With a new school year underway, I also have a new desk. Until this semester, I’ve always been stationed in a school’s main office, with easy access to the IT assistants, unlimited boxes of copy paper, and a women’s bathroom almost right out the door in an all-boys’ school. I’ll be honest—I was sad to see it go. My colleagues explained that I was relocated to the smaller second teachers’ office so that I was closer to my classroom, which is on the third floor of the next building.

I’ve soon found a lot to like about my new setup. It’s much smaller than the second office, and therefore better-controlled by the air conditioning unit. (Not that it mattered much toward the end of the winter break, when my desk-warming sentence was lightened to a couple hours in the morning before lunch.)

I’ve also been positioned next to two of my English-speaking co-teachers, so it’s easy for me to ask them a question about whatever special event is planned for the day. With new office-mates and incoming teachers, we had three school dinners in my first week so that everyone could get to know everybody.

I’ve even started coming to terms with my new schedule:

 

Monday

Tuesday

Wednesday

Thursday

Friday

1: 8:40 – 9:30

Class

Class

 

Class

 

2: 9:40 – 10:30

Class

Class

 

Class

Class

3: 10:40 – 11:30

 

Class

Class

   

4: 11:40 – 12:30

   

Class

Class

 

Lunch

         

5: 13:30 – 14:20

Class

 

Club Activity

 

Class

6: 14:30 – 15:20

     

Class

Class

15:20-15:40 Cleaning

         

7: 15:40 – 16:30

 

Class

Class

 

Class

After school

   

Extracurricular

Conversation

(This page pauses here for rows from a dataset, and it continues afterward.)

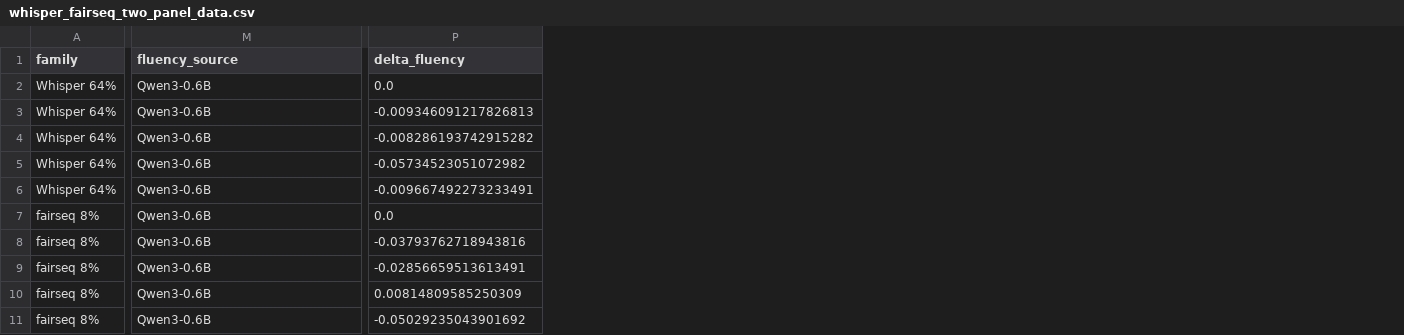
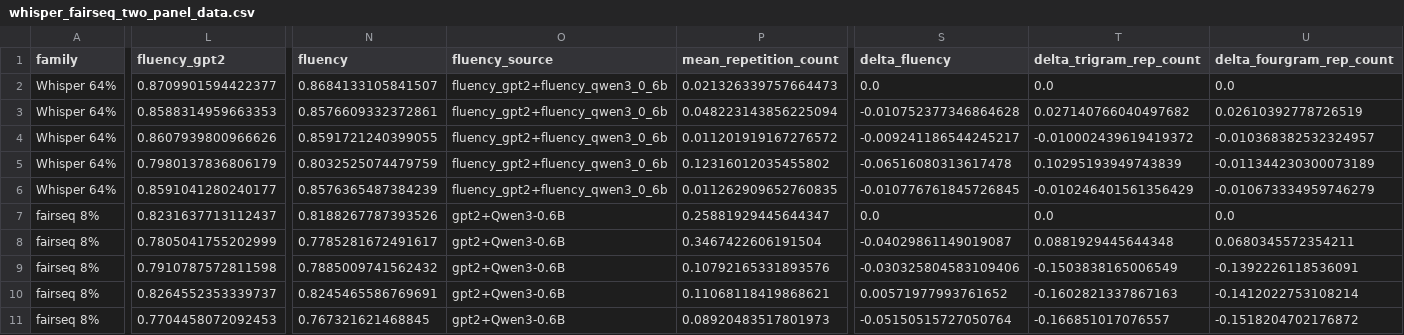
Before and after one commit to khleeloo/whisper_hallucination, a CSV file: plots_lm/whisper_fairseq_two_panel_data.csv, drawn as a sheet; only a part is shown, gaps mark what is left out; addresses are those after the commit; the diff covers the shown part only; the diff names each change by its address in the sheet, - before the commit and + after, or states it on an @@ line.

```diff
--- a/plots_lm/whisper_fairseq_two_panel_data.csv
+++ b/plots_lm/whisper_fairseq_two_panel_data.csv
+column L (fluency_gpt2), rows 2-11: 0.8709901594422377 | 0.8588314959663353 | 0.8607939800966626 | 0.7980137836806179 | 0.8591041280240177 | 0.8231637713112437 | 0.7805041755202999 | 0.7910787572811598 | 0.8264552353339737 | 0.7704458072092453
+column N (fluency), rows 2-11: 0.8684133105841507 | 0.8576609332372861 | 0.8591721240399055 | 0.8032525074479759 | 0.8576365487384239 | 0.8188267787393526 | 0.7785281672491617 | 0.7885009741562432 | 0.8245465586769691 | 0.767321621468845
+column P (mean_repetition_count), rows 2-11: 0.021326339757664473 | 0.048223143856225094 | 0.011201919167276572 | 0.12316012035455802 | 0.011262909652760835 | 0.25881929445644347 | 0.3467422606191504 | 0.10792165331893576 | 0.11068118419868621 | 0.08920483517801973
+column T (delta_trigram_rep_count), rows 2-11: 0.0 | 0.027140766040497682 | -0.010002439619419372 | 0.10295193949743839 | -0.010246401561356429 | 0.0 | 0.0881929445644348 | -0.1503838165006549 | -0.1602821337867163 | -0.166851017076557
+column U (delta_fourgram_rep_count), rows 2-11: 0.0 | 0.02610392778726519 | -0.010368382532324957 | -0.011344230300073189 | -0.010673334959746279 | 0.0 | 0.0680345572354211 | -0.1392226118536091 | -0.1412022753108214 | -0.1518204702176872
-O2:O6 (fluency_source): Qwen3-0.6B
+O2:O6 (fluency_source): fluency_gpt2+fluency_qwen3_0_6b
-S3 (delta_fluency): -0.009346091217826813
+S3 (delta_fluency): -0.010752377346864628
-S4 (delta_fluency): -0.008286193742915282
+S4 (delta_fluency): -0.009241186544245217
-S5 (delta_fluency): -0.05734523051072982
+S5 (delta_fluency): -0.06516080313617478
-S6 (delta_fluency): -0.009667492273233491
+S6 (delta_fluency): -0.010776761845726845
-O7:O11 (fluency_source): Qwen3-0.6B
+O7:O11 (fluency_source): gpt2+Qwen3-0.6B
-S8 (delta_fluency): -0.03793762718943816
+S8 (delta_fluency): -0.04029861149019087
-S9 (delta_fluency): -0.02856659513613491
+S9 (delta_fluency): -0.030325804583109406
-S10 (delta_fluency): 0.00814809585250309
+S10 (delta_fluency): 0.00571977993761652
-S11 (delta_fluency): -0.05029235043901692
+S11 (delta_fluency): -0.05150515727050764
```
Also changed, not shown: 3 added columns and 1 edited cell elsewhere in this file, 40 other files.
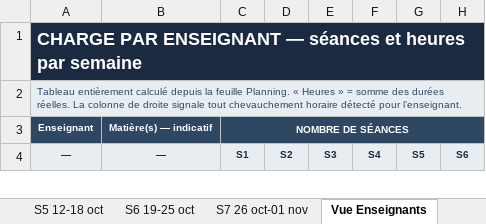
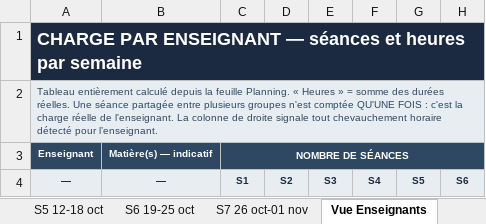
Before and after one commit to amineHasnaoui11/emploi-du-temps, an Excel workbook: livrables/RS_2026-2027_Planning_Septembre-Octobre.xlsx, sheet Vue Enseignants, drawn as a sheet; only a part is shown; values as stored, in another font and other column widths than the file's, no borders; conditional formats not drawn; the diff covers the shown part only; the diff names each change by its address in the sheet, - before the commit and + after, or states it on an @@ line.

```diff
--- a/livrables/RS_2026-2027_Planning_Septembre-Octobre.xlsx (sheet Vue Enseignants)
+++ b/livrables/RS_2026-2027_Planning_Septembre-Octobre.xlsx (sheet Vue Enseignants)
-A2: …durées réelles. La colonne…
+A2: …durées réelles. Une séance partagée entre plusieurs groupes n'est comptée QU'UNE FOIS : c'est la charge réelle de l'enseignant. La colonne…
```
Also changed, not shown: 555 edited cells elsewhere in this sheet, sheet Planning, sheet Récapitulatif, sheet S1 14-20 sept, sheet S5 12-18 oct, sheet S7 26 oct-01 nov, sheet S3 28 sept-04 oct, 6 more sheets, livrables/RS_2026-2027_Octobre_seul.xlsx, 8 other files.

Class

   

First- and last-period classes are some of the most difficult to teach. In the morning the students are all exhausted—be it from studying late at cram school or playing video games until 3 AM—and at the end of the day they just want to get the heck out of school. After-school classes have started up already, so the mass exodus at 4:30 on the first day has become a bit of a sad drizzle. I only teach my extracurricular class once a week, for which I’m paid overtime, but my colleagues usually have classes four days a week after hours.

The break between 6th and 7th period is for the students to clean the school. I think it’s one of those character-building activities left over from the old Japanese educational system, but I’m not sure how well it works. Usually the students just sort of mop dust in circles and run away early for an extra five minutes of free time. This year, the students who clean my classroom are really sweet and work hard.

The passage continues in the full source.